### The task
Read the data, and whenever a line holds the word "textColor", report that line.

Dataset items
------------
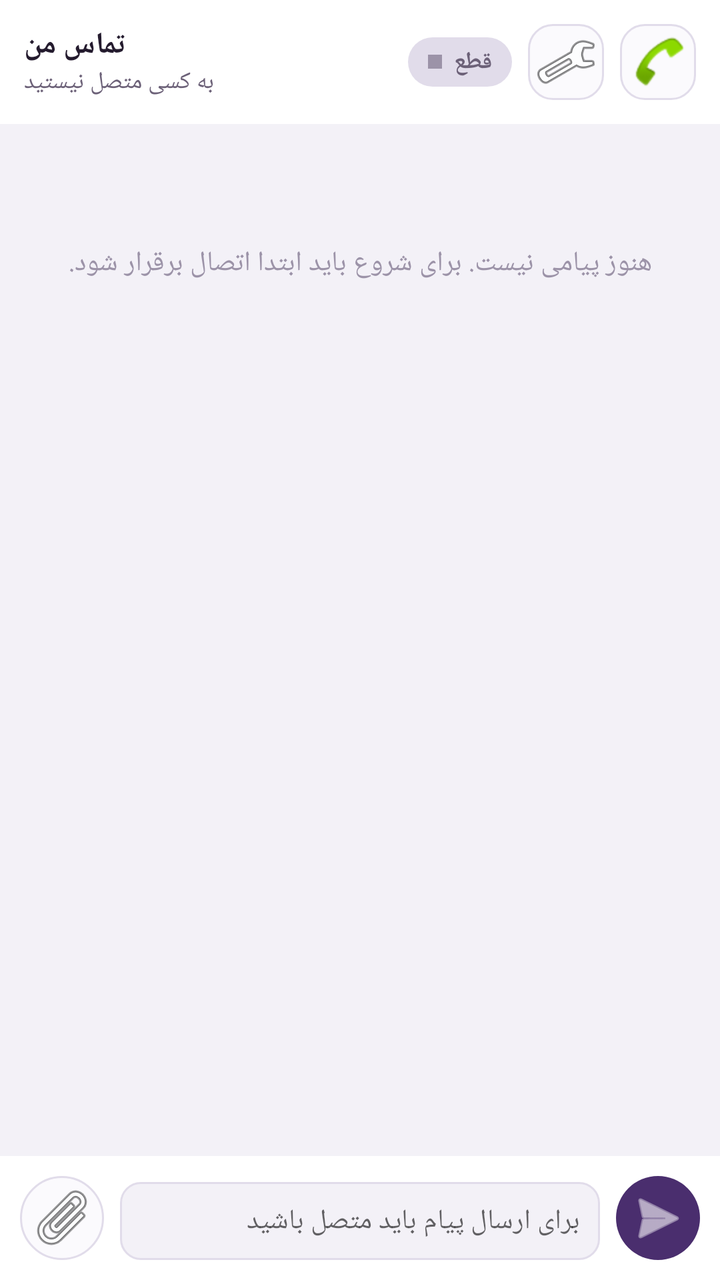
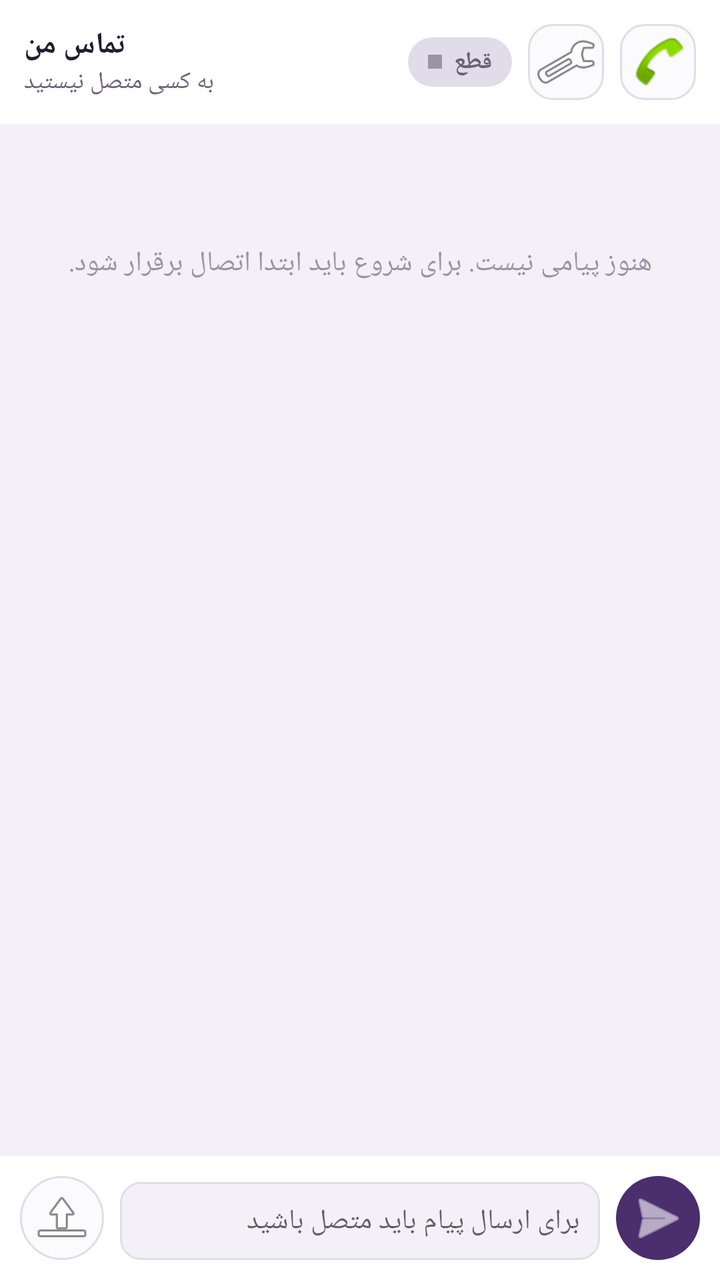

Compare the two renders of this Android layout. The source of the first and the diff that turns it into the second are given below.
<!-- AndroidManifest.xml: application theme Theme.MyContact -->
<!-- res/layout/activity_chat.xml -->
<?xml version="1.0" encoding="utf-8"?>
<LinearLayout xmlns:android="http://schemas.android.com/apk/res/android"
    xmlns:app="http://schemas.android.com/apk/res-auto"
    android:layout_width="match_parent"
    android:layout_height="match_parent"
    android:orientation="vertical"
    android:background="@color/bg">

    <LinearLayout
        android:layout_width="match_parent"
        android:layout_height="wrap_content"
        android:background="@color/bg_elevated"
        android:gravity="center_vertical"
        android:orientation="horizontal"
        android:padding="12dp">

        <LinearLayout
            android:layout_width="0dp"
            android:layout_height="wrap_content"
            android:layout_weight="1"
            android:orientation="vertical">

            <TextView
                android:id="@+id/tvChatPeerTitle"
                android:layout_width="wrap_content"
                android:layout_height="wrap_content"
                android:text="@string/app_name"
                android:textColor="@color/ink"
                android:textSize="15sp"
                android:textStyle="bold" />

            <TextView
                android:id="@+id/tvChatPeerSub"
                android:layout_width="wrap_content"
                android:layout_height="wrap_content"
                android:text="@string/chat_not_connected"
                android:textColor="@color/ink_soft"
                android:textSize="12sp" />
        </LinearLayout>

        <LinearLayout
            android:id="@+id/chatStatusPill"
            android:layout_width="wrap_content"
            android:layout_height="wrap_content"
            android:background="@drawable/pill_idle"
            android:gravity="center_vertical"
            android:orientation="horizontal"
            android:paddingHorizontal="10dp"
            android:paddingVertical="4dp">

            <View
                android:id="@+id/chatStatusDot"
                android:layout_width="7dp"
                android:layout_height="7dp"
                android:background="@drawable/dot_round" />

            <TextView
                android:id="@+id/tvChatStatus"
                android:layout_width="wrap_content"
                android:layout_height="wrap_content"
                android:layout_marginStart="6dp"
                android:text="@string/status_disconnected"
                android:textColor="@color/ink_soft"
                android:textSize="12sp"
                android:textStyle="bold" />
        </LinearLayout>

        <ImageButton
            android:id="@+id/btnChatSettings"
            android:layout_width="38dp"
            android:layout_height="38dp"
            android:layout_marginStart="8dp"
            android:background="@drawable/bg_icon_btn"
            android:contentDescription="@string/settings_title"
            android:src="@android:drawable/ic_menu_manage" />

        <ImageButton
            android:id="@+id/btnStartCall"
            android:layout_width="38dp"
            android:layout_height="38dp"
            android:layout_marginStart="8dp"
            android:background="@drawable/bg_icon_btn"
            android:contentDescription="@string/call_dialog_title"
            android:src="@android:drawable/sym_action_call" />
    </LinearLayout>

    <TextView
        android:id="@+id/tvEmptyChat"
        android:layout_width="match_parent"
        android:layout_height="wrap_content"
        android:layout_marginTop="40dp"
        android:gravity="center"
        android:padding="20dp"
        android:text="@string/empty_chat"
        android:textColor="@color/ink_faint"
        android:textSize="14sp" />

    <androidx.recyclerview.widget.RecyclerView
        android:id="@+id/rvMessages"
        android:layout_width="match_parent"
        android:layout_height="0dp"
        android:layout_weight="1"
        android:clipToPadding="false"
        android:padding="12dp" />

    <LinearLayout
        android:layout_width="match_parent"
        android:layout_height="wrap_content"
        android:background="@color/bg_elevated"
        android:gravity="bottom"
        android:orientation="horizontal"
        android:padding="10dp">

        <ImageButton
            android:id="@+id/btnAttachFile"
            android:layout_width="42dp"
            android:layout_height="42dp"
            android:background="@drawable/round_btn"
            android:contentDescription="@string/send_dialog_title"
            android:src="@android:drawable/ic_menu_attachment" />

        <EditText
            android:id="@+id/etChatInput"
            android:layout_width="0dp"
            android:layout_height="wrap_content"
            android:layout_marginHorizontal="8dp"
            android:layout_weight="1"
            android:background="@drawable/bg_code_box"
            android:hint="@string/msg_placeholder_disabled"
            android:inputType="textMultiLine|textCapSentences"
            android:enabled="false"
            android:maxLines="4"
            android:padding="10dp"
            android:textColor="@color/ink"
            android:textSize="14sp" />

        <ImageButton
            android:id="@+id/btnSendMsg"
            android:layout_width="42dp"
            android:layout_height="42dp"
            android:background="@drawable/round_btn_send"
            android:contentDescription="@string/btn_ok"
            android:enabled="false"
            android:src="@android:drawable/ic_menu_send"
            app:tint="@color/primary_ink" />
    </LinearLayout>
</LinearLayout>
<!-- resources referenced by this layout -->
<resources>
  <color name="bg">#F3F1F7</color>
  <color name="bg_elevated">#FFFFFF</color>
  <color name="ink">#241B2E</color>
  <color name="ink_faint">#9C93A8</color>
  <color name="ink_soft">#6C6178</color>
  <color name="primary_ink">#FFFFFF</color>
  <!-- drawable bg_code_box (drawable) -->
  <?xml version="1.0" encoding="utf-8"?>
  <shape xmlns:android="http://schemas.android.com/apk/res/android">
      <solid android:color="@color/bg" />
      <stroke android:width="1dp" android:color="@color/border" />
      <corners android:radius="10dp" />
  </shape>
  <!-- drawable bg_icon_btn (drawable) -->
  <?xml version="1.0" encoding="utf-8"?>
  <shape xmlns:android="http://schemas.android.com/apk/res/android">
      <solid android:color="@color/surface" />
      <stroke android:width="1dp" android:color="@color/border" />
      <corners android:radius="12dp" />
  </shape>
  <!-- drawable dot_round (drawable) -->
  <?xml version="1.0" encoding="utf-8"?>
  <shape xmlns:android="http://schemas.android.com/apk/res/android">
      <solid android:color="@color/ink_faint" />
      <size android:width="7dp" android:height="7dp" />
  </shape>
  <!-- drawable pill_idle (drawable) -->
  <?xml version="1.0" encoding="utf-8"?>
  <shape xmlns:android="http://schemas.android.com/apk/res/android">
      <solid android:color="@color/border" />
      <corners android:radius="999dp" />
  </shape>
  <!-- drawable round_btn (drawable) -->
  <?xml version="1.0" encoding="utf-8"?>
  <shape xmlns:android="http://schemas.android.com/apk/res/android">
      <solid android:color="@color/surface" />
      <stroke android:width="1dp" android:color="@color/border" />
      <corners android:radius="999dp" />
  </shape>
  <!-- drawable round_btn_send (drawable) -->
  <?xml version="1.0" encoding="utf-8"?>
  <shape xmlns:android="http://schemas.android.com/apk/res/android">
      <solid android:color="@color/primary" />
      <corners android:radius="999dp" />
  </shape>
  <string name="app_name">تماس من</string>
  <string name="btn_ok">باشه</string>
  <string name="call_dialog_title">شروع تماس</string>
  <string name="chat_not_connected">به کسی متصل نیستید</string>
  <string name="empty_chat">هنوز پیامی نیست. برای شروع باید ابتدا اتصال برقرار شود.</string>
  <string name="msg_placeholder_disabled">برای ارسال پیام باید متصل باشید</string>
  <string name="send_dialog_title">ارسال</string>
  <string name="settings_title">تنظیمات</string>
  <string name="status_disconnected">قطع</string>
  <style name="Theme.MyContact" parent="Theme.MaterialComponents.DayNight.NoActionBar">
          <item name="android:windowBackground">@color/bg</item>
          <item name="colorPrimary">@color/primary</item>
          <item name="colorAccent">@color/accent</item>
          <item name="android:statusBarColor">@color/bg_elevated</item>
          <item name="android:forceDarkAllowed" tools:targetApi="q">false</item>
          <item name="android:layoutDirection">rtl</item>
          <item name="android:textDirection">rtl</item>
      </style>
  <color name="border">#E1DCEA</color>
  <color name="surface">#FBFAFD</color>
  <color name="primary">#4A2E6E</color>
  <color name="accent">#0E8A82</color>
</resources>

<!-- the commit's change to res/layout/activity_chat.xml (unified diff, before → after) -->
@@ -117,7 +117,7 @@
             android:layout_height="42dp"
             android:background="@drawable/round_btn"
             android:contentDescription="@string/send_dialog_title"
-            android:src="@android:drawable/ic_menu_attachment" />
+            android:src="@android:drawable/ic_menu_upload" />
 
         <EditText
             android:id="@+id/etChatInput"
------------
### Output for this exercise
                android:textColor="@color/ink"
                android:textColor="@color/ink_soft"
                android:textColor="@color/ink_soft"
        android:textColor="@color/ink_faint"
            android:textColor="@color/ink"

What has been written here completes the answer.